The spir protein discovered in the working group of Eugen Kerkhoff at the University of Würzburg by the PhD student Ines Otto five years ago initiates the polymerization of actin. This globular protein plays a crucial role in cell shape and cell movement. During polymerization, individual actin molecules are linked into long strands, which enable cells to change their structure, move or transport substances inside.

The polymerization does not proceed by itself. So far, science has known two mechanisms that initiate it, as Kerkhoff explains. But now a third way is on record, which runs on the spir protein. First, the protein binds four individual actin spheres. This creates a germ to which more balls can attach. This process of strand formation is described in detail by the Würzburg researchers with their colleagues from San Francisco and St. Louis in "Nature".

Spir is always in the cell near membrane bubbles, the so-called vesicles, which are used for material transport. "We suspect that the strand growing from the spir protein drives the bubbles, pushing them forward, so to speak, " says Kerkhoff.

Spir ensures polarity

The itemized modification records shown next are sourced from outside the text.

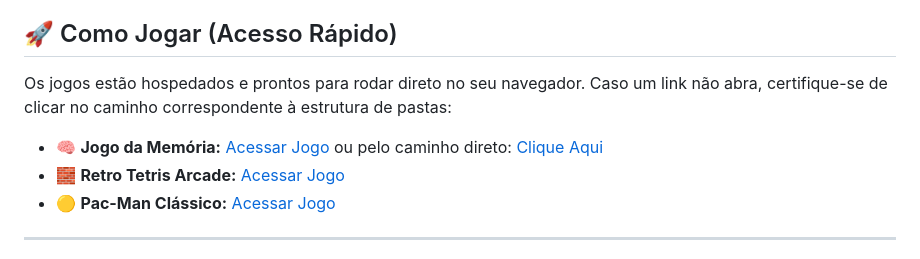
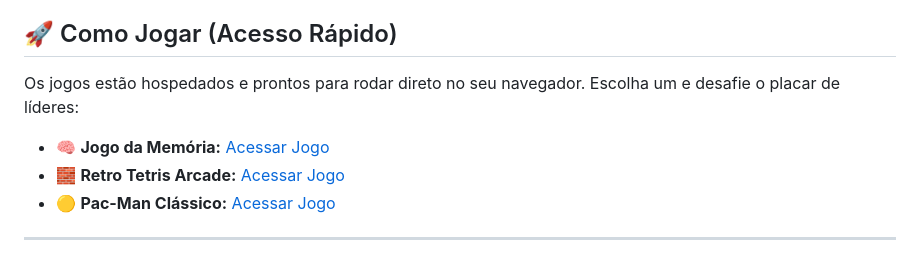
Before and after one commit to Dvalerio52/Jogos, a Markdown page: README.md, the part around the change. Drawn GitHub-style.

Commit message:
atualizei

```diff
--- a/README.md
+++ b/README.md
@@ -4,9 +4,9 @@ Bem-vindo ao repositório do meu ecossistema de jogos clássicos! Este projeto f
 
 ## 🚀 Como Jogar (Acesso Rápido)
 
-Os jogos estão hospedados e prontos para rodar direto no seu navegador. Caso um link não abra, certifique-se de clicar no caminho correspondente à estrutura de pastas:
+Os jogos estão hospedados e prontos para rodar direto no seu navegador. Escolha um e desafie o placar de líderes:
 
-*   🧠 **Jogo da Memória:** [Acessar Jogo](https://dvalerio52.github.io/Jogos/) ou pelo caminho direto: [Clique Aqui](https://dvalerio52.github.io/Jogos/index.html)
+*   🧠 **Jogo da Memória:** [Acessar Jogo](https://dvalerio52.github.io/Jogos/jogo-da-memoria/)
 *   🧱 **Retro Tetris Arcade:** [Acessar Jogo](https://dvalerio52.github.io/Jogos/tetris/)
 *   🟡 **Pac-Man Clássico:** [Acessar Jogo](https://dvalerio52.github.io/Jogos/pac-man/)
 
```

On the other hand, researchers are certain that cells without the spir protein lose their polarity. Polarity means that cells are not all around the same, but that there are front and back, bottom and top. This is the case, for example, with the so-called epithelial cells: they cover surfaces, clothe the intestine or the blood vessels. If such cells lose their polarity, that is often the first step in the development of cancer, as the Würzburg researcher says. display

It is therefore conceivable that damage to the spir protein cancels the polarity of a cell and degenerates it into a cancerous cell. Interesting in this context: In 20 percent of all breast cancer patients antibodies are found in the blood, which are directed against one of the two known in humans Spir proteins. Kerkhoff is now exploring this connection between protein and breast cancer in cooperation with Ulf R. Rapp and Johannes Dietl from the Women's Hospital of the University of Würzburg. The Sander Foundation (Munich) supports the project.

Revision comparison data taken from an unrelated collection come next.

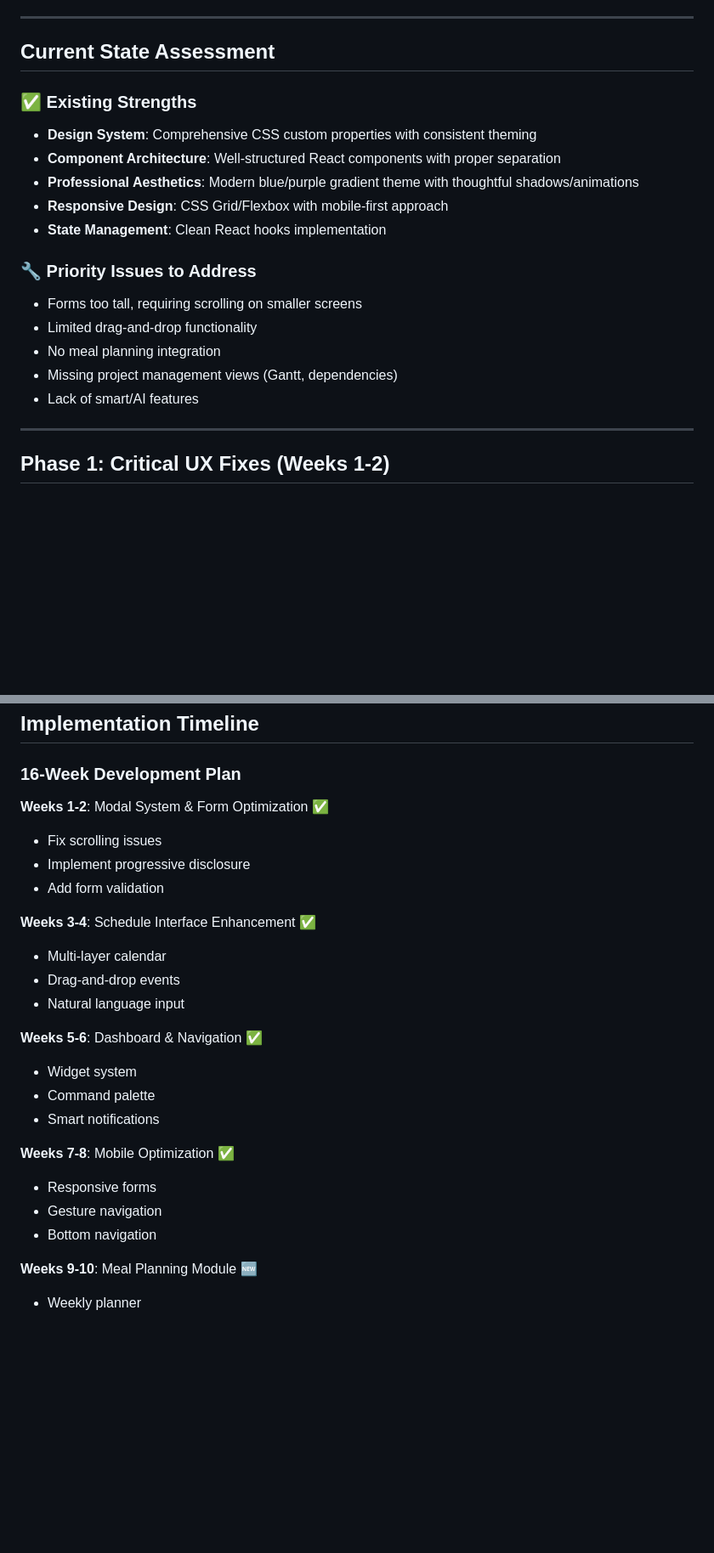
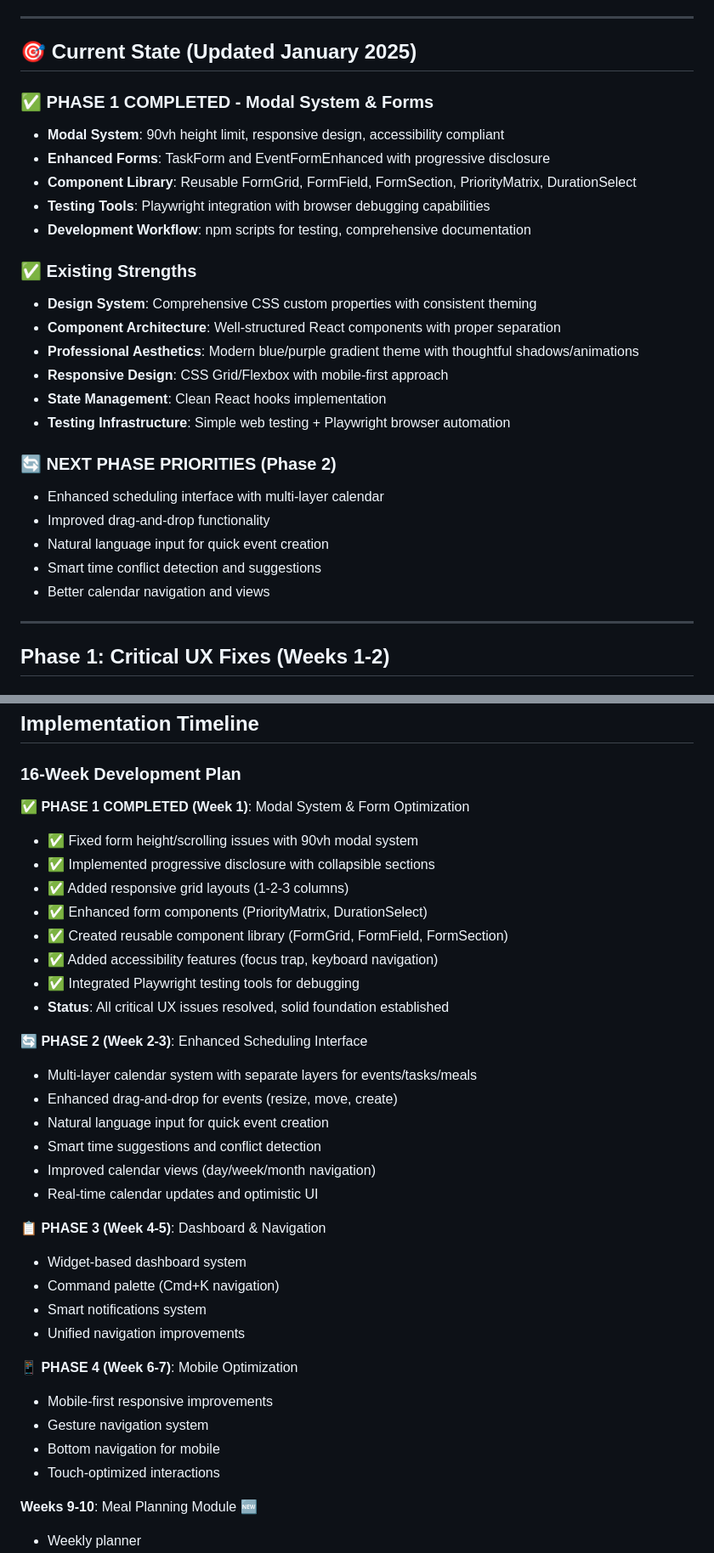
Before and after one commit to spinnelein/taskmaster, a Markdown page: ui-improvements.md, 2 parts joined by grey strips. Shown: that part at 85% size. Rendered like a GitHub page; blank space fills up the shorter version.

Commit message:
docs: update UI plan with Phase 1 completion and Phase 2 roadmap
PHASE 1 COMPLETION STATUS:
- Modal System: 90vh height limit, responsive, accessible ✅
- Enhanced Forms: TaskForm & EventFormEnhanced with progressive disclosure ✅
- Component Library: Reusable FormGrid, FormField, PriorityMatrix ✅
- Testing Tools: Playwright integration and browser debugging ✅
- All critical UX form issues resolved ✅

PHASE 2 ROADMAP:
- Multi-layer calendar system with events/tasks/meals layers
- Enhanced drag-and-drop (resize, move, create events)
- Natural language input for quick event creation
- Smart time conflict detection and suggestions
- Improved calendar navigation (day/week/month views)

Updated timeline to reflect rapid Phase 1 completion and focus on
scheduling interface improvements as next priority.

```diff
--- a/ui-improvements.md
+++ b/ui-improvements.md
@@ -6,7 +6,14 @@ TaskMaster has an excellent foundation with modern React architecture and a comp
 
 ---
 
-## Current State Assessment
+## 🎯 Current State (Updated January 2025)
+
+### ✅ **PHASE 1 COMPLETED - Modal System & Forms**
+- **Modal System**: 90vh height limit, responsive design, accessibility compliant
+- **Enhanced Forms**: TaskForm and EventFormEnhanced with progressive disclosure
+- **Component Library**: Reusable FormGrid, FormField, FormSection, PriorityMatrix, DurationSelect
+- **Testing Tools**: Playwright integration with browser debugging capabilities
+- **Development Workflow**: npm scripts for testing, comprehensive documentation
 
 ### ✅ **Existing Strengths**
 - **Design System**: Comprehensive CSS custom properties with consistent theming
@@ -14,13 +21,14 @@ TaskMaster has an excellent foundation with modern React architecture and a comp
 - **Professional Aesthetics**: Modern blue/purple gradient theme with thoughtful shadows/animations
 - **Responsive Design**: CSS Grid/Flexbox with mobile-first approach
 - **State Management**: Clean React hooks implementation
+- **Testing Infrastructure**: Simple web testing + Playwright browser automation
 
-### 🔧 **Priority Issues to Address**
-- Forms too tall, requiring scrolling on smaller screens
-- Limited drag-and-drop functionality
-- No meal planning integration
-- Missing project management views (Gantt, dependencies)
-- Lack of smart/AI features
+### 🔄 **NEXT PHASE PRIORITIES (Phase 2)**
+- Enhanced scheduling interface with multi-layer calendar
+- Improved drag-and-drop functionality
+- Natural language input for quick event creation
+- Smart time conflict detection and suggestions
+- Better calendar navigation and views
 
 ---
 
@@ -560,25 +568,35 @@ const updateTask = async (task) => {
 
 ### 16-Week Development Plan
 
-**Weeks 1-2**: Modal System & Form Optimization ✅
-- Fix scrolling issues
-- Implement progressive disclosure
-- Add form validation
+**✅ PHASE 1 COMPLETED (Week 1)**: Modal System & Form Optimization
+- ✅ Fixed form height/scrolling issues with 90vh modal system
+- ✅ Implemented progressive disclosure with collapsible sections
+- ✅ Added responsive grid layouts (1-2-3 columns)
+- ✅ Enhanced form components (PriorityMatrix, DurationSelect)
+- ✅ Created reusable component library (FormGrid, FormField, FormSection)
+- ✅ Added accessibility features (focus trap, keyboard navigation)
+- ✅ Integrated Playwright testing tools for debugging
+- **Status**: All critical UX issues resolved, solid foundation established
 
-**Weeks 3-4**: Schedule Interface Enhancement ✅
-- Multi-layer calendar
-- Drag-and-drop events
-- Natural language input
+**🔄 PHASE 2 (Week 2-3)**: Enhanced Scheduling Interface
+- Multi-layer calendar system with separate layers for events/tasks/meals
+- Enhanced drag-and-drop for events (resize, move, create)
+- Natural language input for quick event creation
+- Smart time suggestions and conflict detection
+- Improved calendar views (day/week/month navigation)
+- Real-time calendar updates and optimistic UI
 
-**Weeks 5-6**: Dashboard & Navigation ✅
-- Widget system
-- Command palette
-- Smart notifications
+**📋 PHASE 3 (Week 4-5)**: Dashboard & Navigation
+- Widget-based dashboard system
+- Command palette (Cmd+K navigation)
+- Smart notifications system
+- Unified navigation improvements
 
-**Weeks 7-8**: Mobile Optimization ✅
-- Responsive forms
-- Gesture navigation
-- Bottom navigation
+**📱 PHASE 4 (Week 6-7)**: Mobile Optimization
+- Mobile-first responsive improvements
+- Gesture navigation system
+- Bottom navigation for mobile
+- Touch-optimized interactions
 
 **Weeks 9-10**: Meal Planning Module 🆕
 - Weekly planner
```
Also changed, not shown: other parts of ui-improvements.md (+1 -1 lines).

In addition, the scientists at the Institute of Medical Radiation Science and Cell Research are also addressing another aspect: "We are also investigating the role of spir in the development of nerve cells and in the brain, " says Kerkhoff. For here, too, the protein seems to mix vigorously, and the polarity also plays a major role in nerve cells. Five years after the discovery of the protein, the researchers in Würzburg are still facing enough questions to await an answer.

(idw - University W rzburg, 31.01.2005 - DLO)